India is set to launch an ambitious project to develop its own stealth combat drones or UCAVs (Unmanned Combat Aerial Vehicles).
The UCAVs represent a more advanced and deadlier offshoot of UAVs (Unmanned Aerial Vehicles).
Reports suggest that the Modi government is close to approve a Rs 2,650 crore ‘Project Ghatak’ to develop the futuristic “Indian Unmanned Strike Air Vehicle”, which has already been cleared by the defence ministry.
The project is currently awaiting the expert analysis from a finance ministry committee, and once cleared, it will be placed before the cabinet committee on security for the final nod.
These “Made in India” UCAVs will be able to fire missiles and precision-guided munitions at enemy targets and then returning to home bases to re-arm for further missions.
Project Ghatak follows the successful completion of AURA (Autonomous Unmanned Research Aircraft) programme, which in 2009 was was tasked to carry out research into the future Indian UCAVs.
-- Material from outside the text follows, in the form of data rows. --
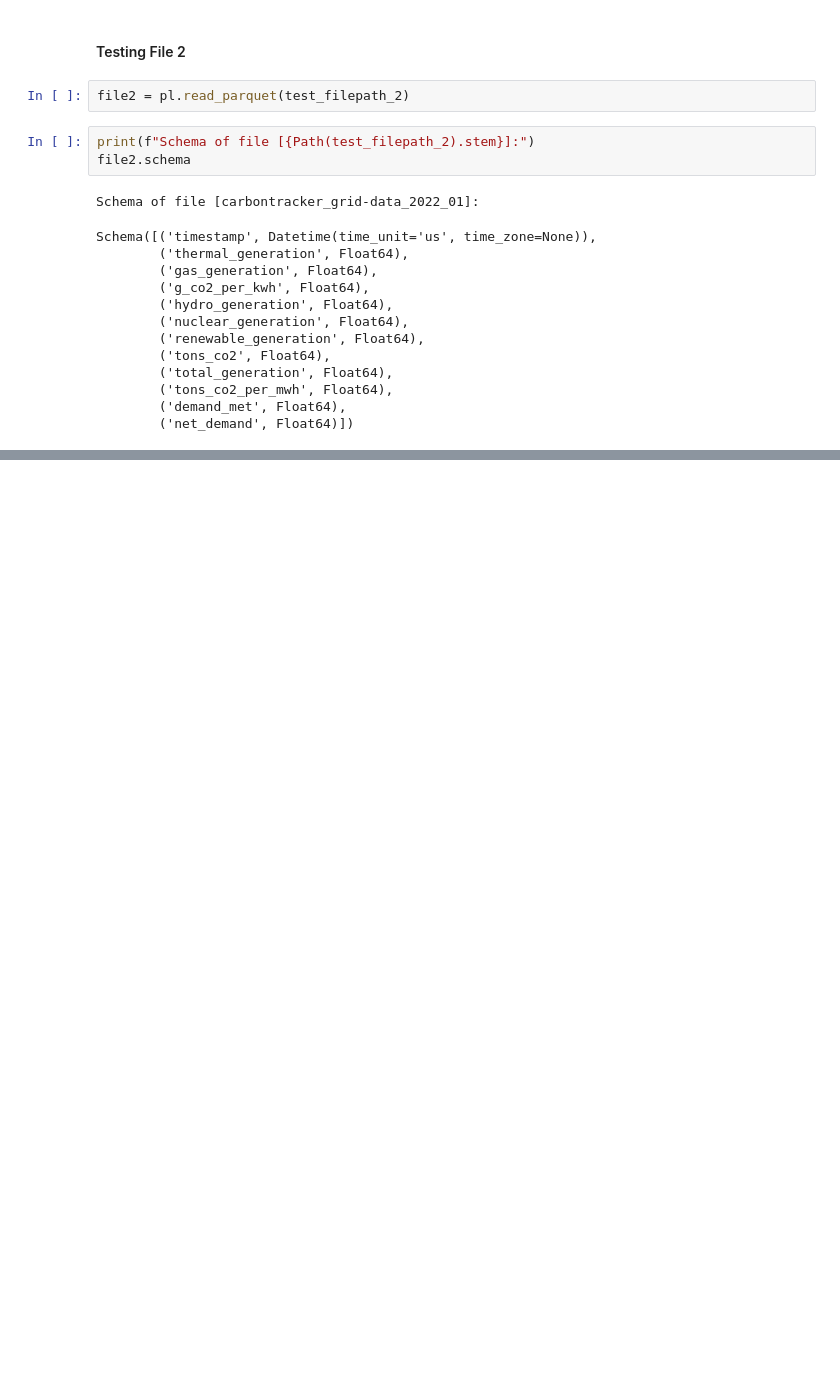
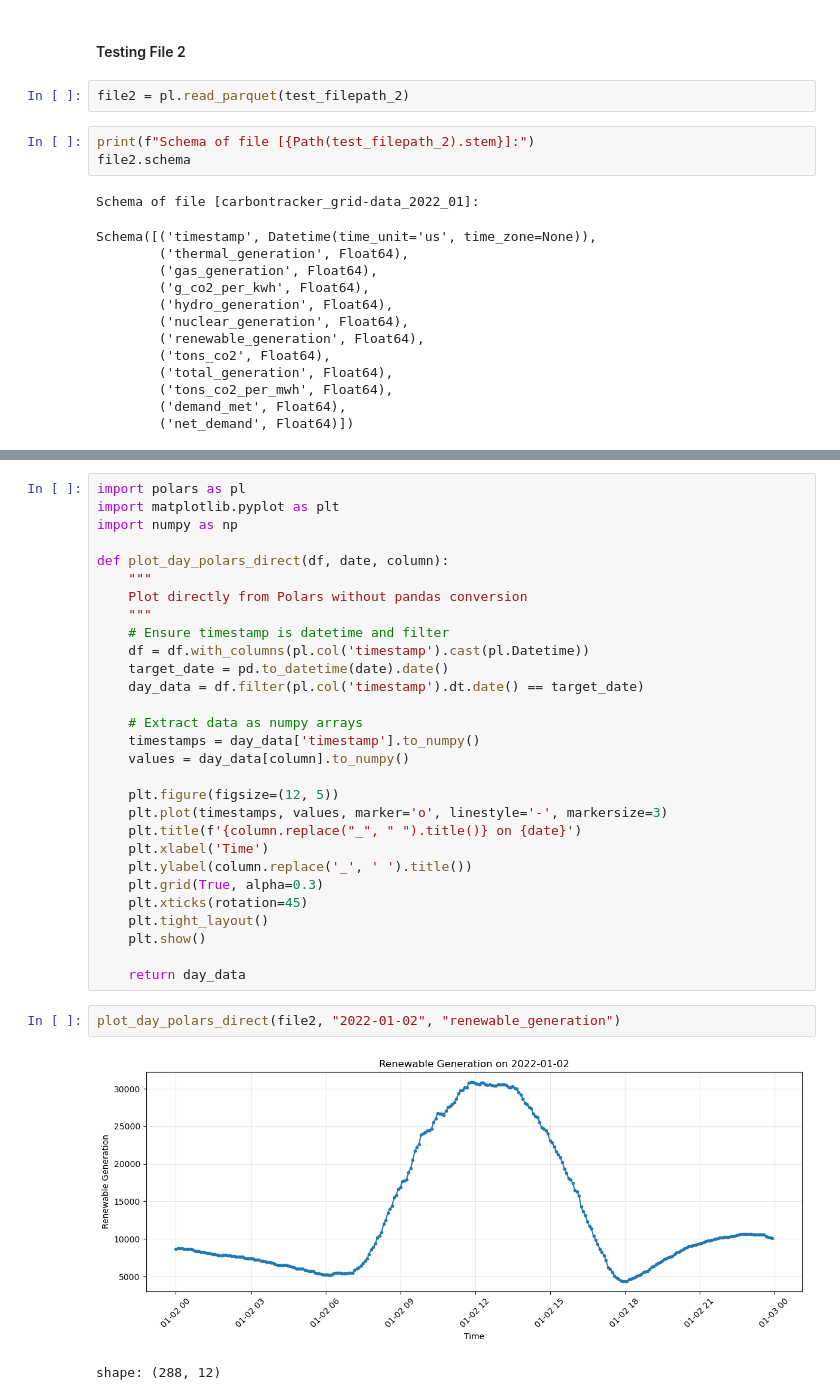
Before and after one commit to danielkaupa/open-source-marginal-emissions, a Jupyter notebook: notebooks/gdr_testing.ipynb, the cells around one changed output, grey strips where cells are left out. Cells and saved outputs as stored; diff of their text form; blank space fills up the shorter version.

```diff
--- a/notebooks/gdr_testing.ipynb
+++ b/notebooks/gdr_testing.ipynb
@@ -403,3 +403,37 @@ shape: (5, 12)
 | 2022-01-31 23:45:00 | 119819.0 | 3022.0 | 845.075349 | 8093.0 | 5041.0 | ... |
 | 2022-01-31 23:50:00 | 119258.0 | 3007.0 | 844.545107 | 8065.0 | 5033.0 | ... |
 | 2022-01-31 23:55:00 | 118799.5 | 3000.5 | 844.015797 | 8053.5 | 5036.0 | ... |
+# %%
+import polars as pl
+import matplotlib.pyplot as plt
+import numpy as np
+
+def plot_day_polars_direct(df, date, column):
+    """
+    Plot directly from Polars without pandas conversion
+    """
+    # Ensure timestamp is datetime and filter
+    df = df.with_columns(pl.col('timestamp').cast(pl.Datetime))
+    target_date = pd.to_datetime(date).date()
+    day_data = df.filter(pl.col('timestamp').dt.date() == target_date)
+
+    # Extract data as numpy arrays
+    timestamps = day_data['timestamp'].to_numpy()
+    values = day_data[column].to_numpy()
+
+    plt.figure(figsize=(12, 5))
+    plt.plot(timestamps, values, marker='o', linestyle='-', markersize=3)
+    plt.title(f'{column.replace("_", " ").title()} on {date}')
+    plt.xlabel('Time')
+    plt.ylabel(column.replace('_', ' ').title())
+    plt.grid(True, alpha=0.3)
+    plt.xticks(rotation=45)
+    plt.tight_layout()
+    plt.show()
+
+    return day_data
+# %%
+plot_day_polars_direct(file2, "2022-01-02", "renewable_generation")
+# %% [output]
+[figure, added]
+shape: (288, 12)
```
Also changed, not shown: parts of 2 cells of this notebook, 28 other files.
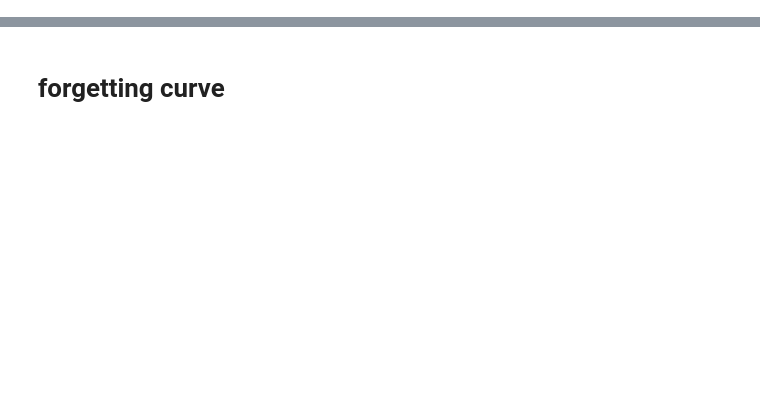
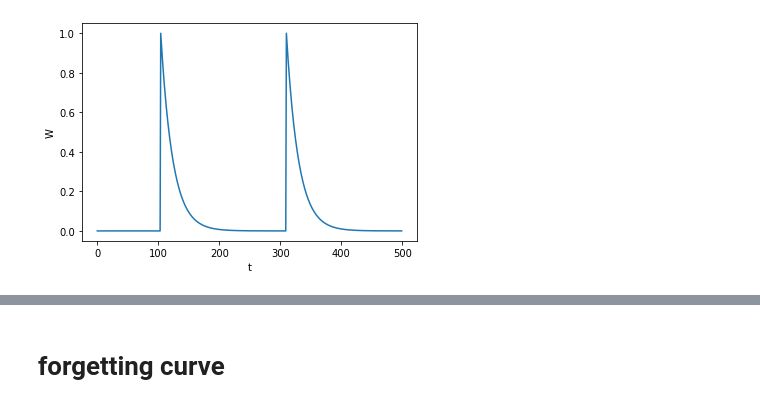
Before and after one commit to Baskin-LIU/bindsnet, a Jupyter notebook: DASTDP/Single node.ipynb, the cells around one changed output, grey strips where cells are left out. Cells and saved outputs as stored; diff of their text form; code cells hidden in the pictures; blank space fills up the shorter version.

```diff
--- a/DASTDP/Single node.ipynb
+++ b/DASTDP/Single node.ipynb
@@ -5,0 +159,8 @@ ckp = torch.load('./ckp/6000.ckp')
+# %%
+plt.plot(range(500), trace_post, label = "W")
+plt.xlabel('t')
+plt.ylabel('W')
+#plt.savefig('taskb1.png')
+plt.show()
+# %% [output]
+[figure, added]
```
Also changed, not shown: parts of 78 cells of this notebook.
India’s new combat drone will be powered by the indigenous Kaveri derivative engine (dry variant) without the after burner. It will have a ‘flying-wing’ design just like the US’ B-2 Spirit, a stealth bomber.
It must be noted that the Kaveri engine was not able to provide the higher thrust required to power Tejas throughout its flight envelope. This led India to go for American GE engines to power its LCA Tejas.
At the moment, Indian Armed Forces have the Harop UCAVs purchased from Israel. These Israeli UCAVs are different given that they are basically a Kamikaze type of aircraft, designed to self-destuct as it attacks its target.
Through these UCAVs, India will be looking to counter Pakistan’s success with Burraq UAVs. Burraq successfully carried out it first strike in North Waziristan area of Pakistan killing three suspected terrorists.
UCAVs are considered to be game-changers in modern day warfare. They are low-cost, have more range, greater broad-band stealth, and are able to knock down the enemy’s metaphorical front door in future wars.
The ‘Predator’ and ‘Reaper’ drones which are controlled from the US through satellites, for instance, have been extensively used to fire ‘Hellfire’ missiles against Taliban targets in the Af-Pak region.